- Opening Delimiter -
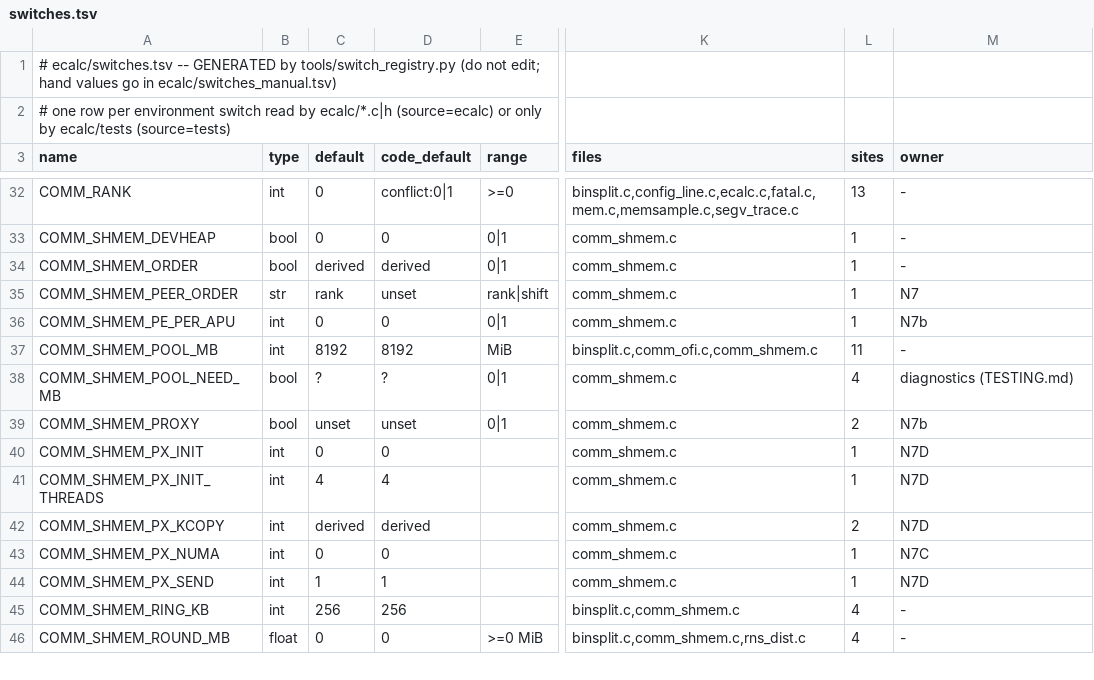
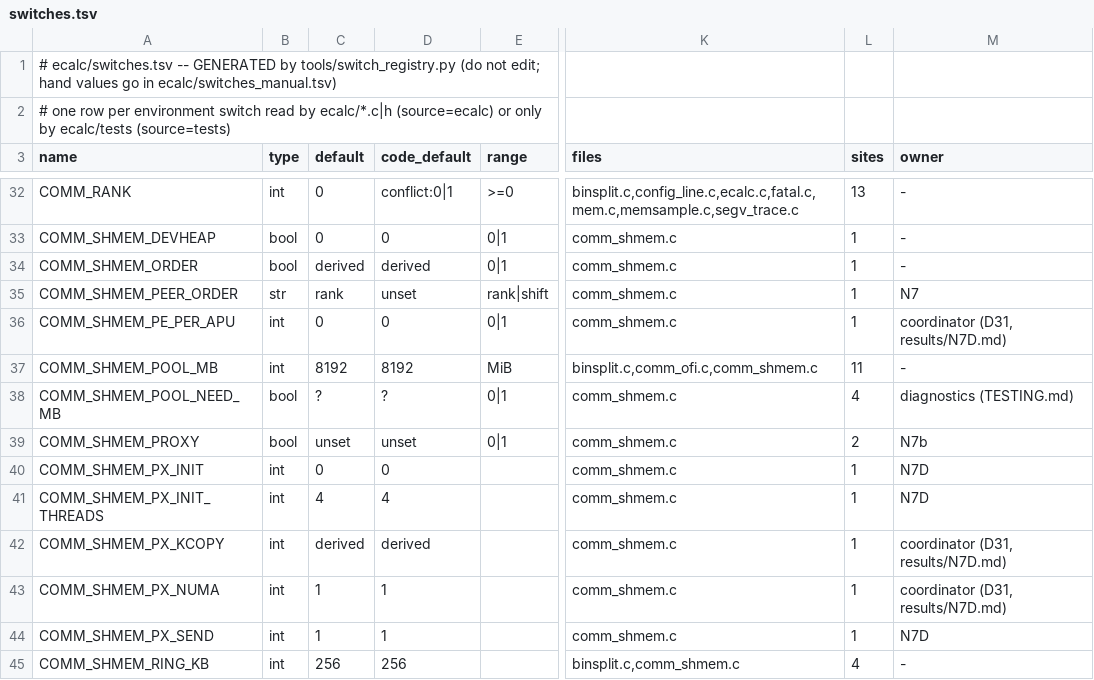
Before and after one commit to cecoppola/ntt, a TSV file: ecalc/switches.tsv, drawn as a sheet; only a part is shown, gaps mark what is left out; the shorter side is filled out with more unchanged rows; the diff names each change by its address in the sheet, - before the commit and + after, or states it on an @@ line.

```diff
--- a/ecalc/switches.tsv
+++ b/ecalc/switches.tsv
-M36 (owner): N7b
+M36 (owner): coordinator (D31, results/N7D.md)
-L42 (sites): 2
+L42 (sites): 1
-M42 (owner): N7D
+M42 (owner): coordinator (D31, results/N7D.md)
-C43 (default): 0
+C43 (default): 1
-D43 (code_default): 0
+D43 (code_default): 1
-M43 (owner): N7C
+M43 (owner): coordinator (D31, results/N7D.md)
```
Also changed, not shown: ecalc/switches_review.tsv, 4 other files.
- Closing Delimiter -
What the task asks:
Copy every line that contains "ecalc" from the listing above.

Output for this exercise:
Before and after one commit to cecoppola/ntt, a TSV file: ecalc/switches.tsv, drawn as a sheet; only a part is shown, gaps mark what is left out; the shorter side is filled out with more unchanged rows; the diff names each change by its address in the sheet, - before the commit and + after, or states it on an @@ line.
--- a/ecalc/switches.tsv
+++ b/ecalc/switches.tsv
Also changed, not shown: ecalc/switches_review.tsv, 4 other files.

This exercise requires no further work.